Legal Identity and Statelessness in Southeast Asia Legal Identity and Statelessness in Southeast Asia
A woman walks along a muddy path inside the Mae La refugee camp June 7, 2012 in Tak province, Thailand.
Format
Paper
Pages
8

Millions of people worldwide are stateless or do not have proof of their legal identity. As a result, they face daily obstacles from lack of access to a range of social, political, and economic rights. Around 40 percent of the identified stateless population live in the Asia Pacific region, with the majority of them residing in the countries of Southeast Asia. While some of these people are refugees or migrants, most belong to minorities living in the country where they were born. Their lack of proof of nationality or other forms of legal identity poses significant challenges to human rights, governance, and development. International conventions aim at improving their status, but have been poorly subscribed. Much of the work to solve the problems will have to be done at the national level, where interest is increasing. Since the forced mass exodus of Rohingya from Myanmar, many have reached the shores of Malaysia and Indonesia, driving home the implications of unresolved situations of statelessness.

Photo: A woman walks along a muddy path inside the Mae La refugee camp June 7, 2012 in Tak province, Thailand. The camp is situated along the Burma-Thailand border and is home to around 50,000 refugees. Mae La is the largest of nine camps along the Thai border where the Burmese live in a stateless limbo for many years. (Photo by Paula Bronstein/Getty Images)

Millions of people worldwide are stateless or do not have proof of their legal identity. As a result, they face daily obstacles from lack of access to a range of social, political, and economic rights. Around 40 percent of the identified stateless population live in the Asia Pacific region, with the majority of them residing in the countries of Southeast Asia. While some of these people are refugees or migrants, most belong to minorities living in the country where they were born. Their lack of proof of nationality or other forms of legal identity poses significant challenges to human rights, governance, and development. International conventions aim at improving their status, but have been poorly subscribed. Much of the work to solve the problems will have to be done at the national level, where interest is increasing.
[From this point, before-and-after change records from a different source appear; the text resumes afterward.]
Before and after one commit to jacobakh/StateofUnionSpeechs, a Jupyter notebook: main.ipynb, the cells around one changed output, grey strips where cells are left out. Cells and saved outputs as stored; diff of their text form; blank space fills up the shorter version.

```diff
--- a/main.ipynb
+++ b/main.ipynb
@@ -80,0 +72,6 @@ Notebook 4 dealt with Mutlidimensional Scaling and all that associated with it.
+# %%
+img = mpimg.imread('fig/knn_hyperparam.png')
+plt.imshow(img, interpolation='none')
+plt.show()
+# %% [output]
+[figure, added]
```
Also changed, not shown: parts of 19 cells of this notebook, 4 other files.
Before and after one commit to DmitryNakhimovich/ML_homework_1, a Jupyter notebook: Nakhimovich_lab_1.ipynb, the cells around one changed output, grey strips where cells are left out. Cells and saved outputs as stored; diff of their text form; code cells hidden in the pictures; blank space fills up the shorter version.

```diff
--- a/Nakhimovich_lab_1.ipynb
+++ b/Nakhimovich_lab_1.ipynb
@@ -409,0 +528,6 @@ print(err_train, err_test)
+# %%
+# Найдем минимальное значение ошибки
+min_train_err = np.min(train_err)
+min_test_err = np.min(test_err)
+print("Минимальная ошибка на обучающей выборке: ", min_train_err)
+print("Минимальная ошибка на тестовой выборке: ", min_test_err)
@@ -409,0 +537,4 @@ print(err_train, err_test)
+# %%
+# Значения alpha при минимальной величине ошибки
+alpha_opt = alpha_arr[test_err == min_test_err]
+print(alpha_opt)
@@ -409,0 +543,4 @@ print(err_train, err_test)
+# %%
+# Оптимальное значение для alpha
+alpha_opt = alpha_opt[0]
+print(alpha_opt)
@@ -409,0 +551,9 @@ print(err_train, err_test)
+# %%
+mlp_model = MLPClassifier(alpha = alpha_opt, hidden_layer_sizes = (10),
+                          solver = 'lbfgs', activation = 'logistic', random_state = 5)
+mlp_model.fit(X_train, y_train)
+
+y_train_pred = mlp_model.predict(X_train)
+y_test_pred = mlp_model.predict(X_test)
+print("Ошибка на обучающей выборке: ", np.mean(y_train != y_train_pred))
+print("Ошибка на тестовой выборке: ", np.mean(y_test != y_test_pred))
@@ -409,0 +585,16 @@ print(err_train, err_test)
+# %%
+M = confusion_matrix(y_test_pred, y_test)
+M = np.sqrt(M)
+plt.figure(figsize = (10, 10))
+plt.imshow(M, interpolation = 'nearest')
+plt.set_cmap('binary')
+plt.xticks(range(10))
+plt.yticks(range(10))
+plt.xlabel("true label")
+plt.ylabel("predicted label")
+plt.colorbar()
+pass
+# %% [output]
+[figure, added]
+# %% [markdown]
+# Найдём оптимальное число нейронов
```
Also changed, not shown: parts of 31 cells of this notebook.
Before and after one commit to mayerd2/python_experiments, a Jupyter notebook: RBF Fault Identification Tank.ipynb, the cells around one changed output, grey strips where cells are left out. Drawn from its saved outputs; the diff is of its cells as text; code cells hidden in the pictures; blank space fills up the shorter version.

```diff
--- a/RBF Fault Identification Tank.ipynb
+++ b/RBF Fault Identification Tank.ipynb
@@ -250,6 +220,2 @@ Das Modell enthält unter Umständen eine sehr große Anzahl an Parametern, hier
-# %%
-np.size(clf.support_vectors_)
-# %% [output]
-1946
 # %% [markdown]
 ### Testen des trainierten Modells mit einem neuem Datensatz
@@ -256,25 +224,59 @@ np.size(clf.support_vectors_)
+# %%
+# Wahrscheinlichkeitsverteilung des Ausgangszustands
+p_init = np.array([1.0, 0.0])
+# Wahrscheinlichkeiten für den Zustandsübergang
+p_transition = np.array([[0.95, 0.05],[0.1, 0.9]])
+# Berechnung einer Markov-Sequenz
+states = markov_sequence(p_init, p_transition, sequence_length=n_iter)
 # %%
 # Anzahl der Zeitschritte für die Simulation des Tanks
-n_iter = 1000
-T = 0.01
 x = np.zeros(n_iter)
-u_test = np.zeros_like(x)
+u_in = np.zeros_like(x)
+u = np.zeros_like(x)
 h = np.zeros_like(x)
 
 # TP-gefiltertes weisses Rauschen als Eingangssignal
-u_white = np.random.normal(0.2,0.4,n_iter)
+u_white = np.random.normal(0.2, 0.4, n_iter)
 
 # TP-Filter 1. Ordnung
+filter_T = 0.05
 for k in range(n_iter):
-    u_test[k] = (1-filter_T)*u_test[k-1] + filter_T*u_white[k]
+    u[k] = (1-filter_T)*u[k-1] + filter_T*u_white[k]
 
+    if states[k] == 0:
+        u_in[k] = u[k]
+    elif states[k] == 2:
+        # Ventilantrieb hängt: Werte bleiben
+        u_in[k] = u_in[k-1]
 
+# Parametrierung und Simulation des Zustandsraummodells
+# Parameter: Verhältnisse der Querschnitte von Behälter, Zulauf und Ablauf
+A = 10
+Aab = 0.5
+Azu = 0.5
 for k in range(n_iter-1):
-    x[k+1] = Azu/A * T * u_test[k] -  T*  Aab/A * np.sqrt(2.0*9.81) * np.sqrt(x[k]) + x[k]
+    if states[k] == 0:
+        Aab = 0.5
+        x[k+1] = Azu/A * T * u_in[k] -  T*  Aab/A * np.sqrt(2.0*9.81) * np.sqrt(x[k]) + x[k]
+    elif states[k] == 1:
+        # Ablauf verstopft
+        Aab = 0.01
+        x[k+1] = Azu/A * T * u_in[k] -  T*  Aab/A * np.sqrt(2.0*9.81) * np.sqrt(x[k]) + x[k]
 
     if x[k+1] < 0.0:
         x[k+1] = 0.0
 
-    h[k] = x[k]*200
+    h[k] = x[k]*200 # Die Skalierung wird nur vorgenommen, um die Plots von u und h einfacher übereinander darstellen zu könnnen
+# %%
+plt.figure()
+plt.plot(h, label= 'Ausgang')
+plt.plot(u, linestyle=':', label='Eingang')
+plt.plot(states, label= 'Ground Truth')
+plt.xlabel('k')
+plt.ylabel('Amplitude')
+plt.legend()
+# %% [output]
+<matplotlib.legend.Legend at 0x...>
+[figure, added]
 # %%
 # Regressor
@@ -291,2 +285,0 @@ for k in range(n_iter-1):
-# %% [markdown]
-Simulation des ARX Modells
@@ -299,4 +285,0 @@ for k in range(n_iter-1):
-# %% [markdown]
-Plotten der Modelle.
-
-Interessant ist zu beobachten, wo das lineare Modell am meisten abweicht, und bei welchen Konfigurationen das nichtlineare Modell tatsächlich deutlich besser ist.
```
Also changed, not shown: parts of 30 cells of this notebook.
Since the forced mass exodus of Rohingya from Myanmar, many have reached the shores of Malaysia and Indonesia, driving home the implications of unresolved situations of statelessness.

Photo: A woman walks along a muddy path inside the Mae La refugee camp June 7, 2012 in Tak province, Thailand. The camp is situated along the Burma-Thailand border and is home to around 50,000 refugees. Mae La is the largest of nine camps along the Thai border where the Burmese live in a stateless limbo for many years. (Photo by Paula Bronstein/Getty Images)